→ **Problem**:
Scan the records below for the string "center" and return every line where it appears.

→ **Input material**:
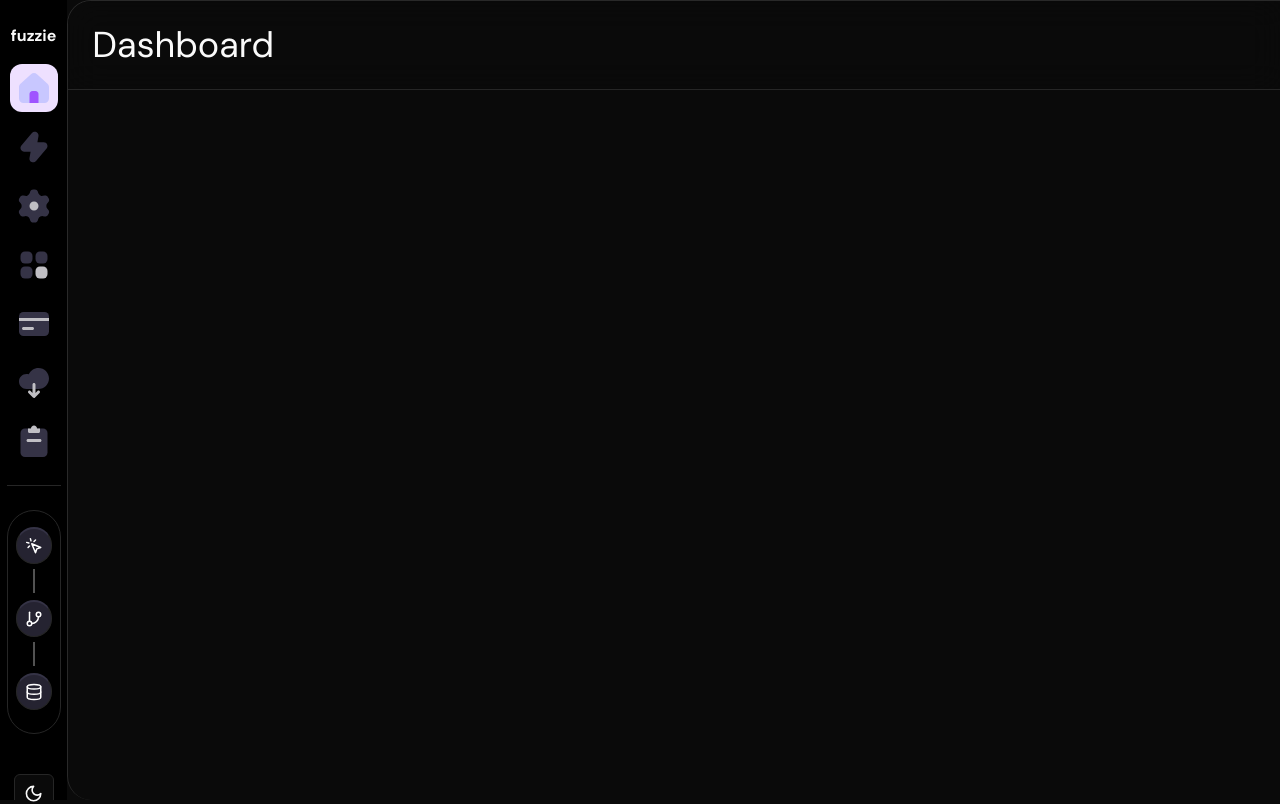
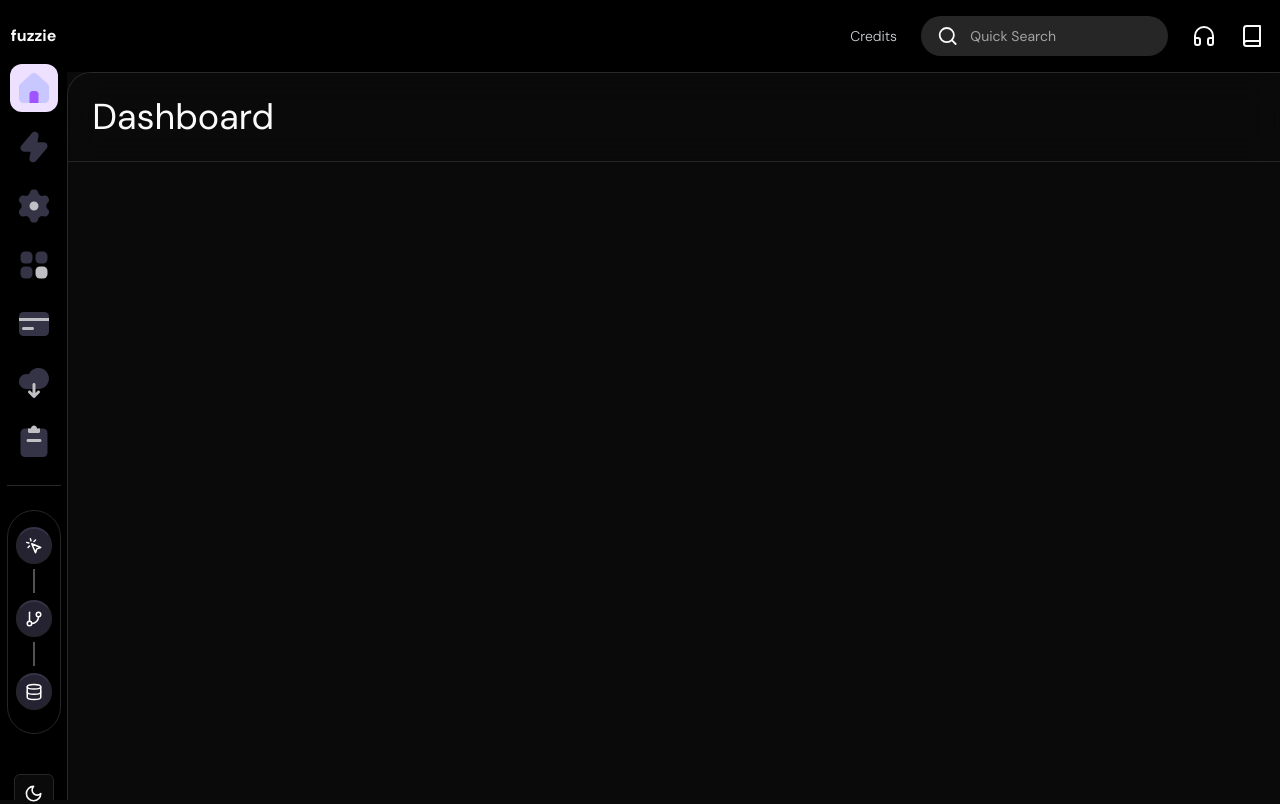
Before and after one commit to sameh-k/fuzzy, a Next.js app: page /dashboard in a window 1280 px wide. Built offline with nearby package versions, Linux system fonts and the light colour scheme.

Commit message:
Created infobar component

```diff
--- a/src/app/(main)/layout.tsx
+++ b/src/app/(main)/layout.tsx
@@ -1,3 +1,4 @@
+import InfoBar from "@/components/infobar/inde";
 import Sidebar from "@/components/sidebar";
 import React from "react";
 
@@ -7,7 +8,10 @@
   return (
     <div className="flex overflow-hidden h-screen">
       <Sidebar />
-      <div className="w-full">{props.children}</div>
+      <div className="w-full">
+        <InfoBar />
+        {props.children}
+      </div>
     </div>
   );
 };
--- /dev/null
+++ b/src/components/infobar/inde.tsx
@@ -0,0 +1,52 @@
+"use client";
+import React from "react";
+import { Book, Headphones, Search } from "lucide-react";
+
+import {
+  Tooltip,
+  TooltipContent,
+  TooltipProvider,
+  TooltipTrigger,
+} from "@/components/ui/tooltip";
+import { Input } from "@/components/ui/input";
+
+type Props = {};
+
+const InfoBar = (props: Props) => {
+  return (
+    <div className="flex flex-row justify-end gap-6 items-center px-4 py-4 w-full dark:bg-black ">
+      <span className="flex items-center gap-2 font-bold">
+        <p className="text-sm font-light text-gray-300">Credits</p>
+      </span>
+      <span className="flex items-center rounded-full bg-muted px-4">
+        <Search />
+        <Input
+          placeholder="Quick Search"
+          className="border-none bg-transparent"
+        />
+      </span>
+      <TooltipProvider>
+        <Tooltip delayDuration={0}>
+          <TooltipTrigger>
+            <Headphones />
+          </TooltipTrigger>
+          <TooltipContent>
+            <p>Contact Support</p>
+          </TooltipContent>
+        </Tooltip>
+      </TooltipProvider>
+      <TooltipProvider>
+        <Tooltip delayDuration={0}>
+          <TooltipTrigger>
+            <Book />
+          </TooltipTrigger>
+          <TooltipContent>
+            <p>Guide</p>
+          </TooltipContent>
+        </Tooltip>
+      </TooltipProvider>
+    </div>
+  );
+};
+
+export default InfoBar;
--- /dev/null
+++ b/src/components/ui/input.tsx
@@ -0,0 +1,25 @@
+import * as React from "react"
+
+import { cn } from "@/lib/utils"
+
+export interface InputProps
+  extends React.InputHTMLAttributes<HTMLInputElement> {}
+
+const Input = React.forwardRef<HTMLInputElement, InputProps>(
+  ({ className, type, ...props }, ref) => {
+    return (
+      <input
+        type={type}
+        className={cn(
+          "flex h-10 w-full rounded-md border border-input bg-background px-3 py-2 text-sm ring-offset-background file:border-0 file:bg-transparent file:text-sm file:font-medium placeholder:text-muted-foreground focus-visible:outline-none focus-visible:ring-2 focus-visible:ring-ring focus-visible:ring-offset-2 disabled:cursor-not-allowed disabled:opacity-50",
+          className
+        )}
+        ref={ref}
+        {...props}
+      />
+    )
+  }
+)
+Input.displayName = "Input"
+
+export { Input }
```
Also changed, not shown: 1 other file (tests, documents, lock files or other folders).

→ **Response area**:
+    <div className="flex flex-row justify-end gap-6 items-center px-4 py-4 w-full dark:bg-black ">
+      <span className="flex items-center gap-2 font-bold">
+      <span className="flex items-center rounded-full bg-muted px-4">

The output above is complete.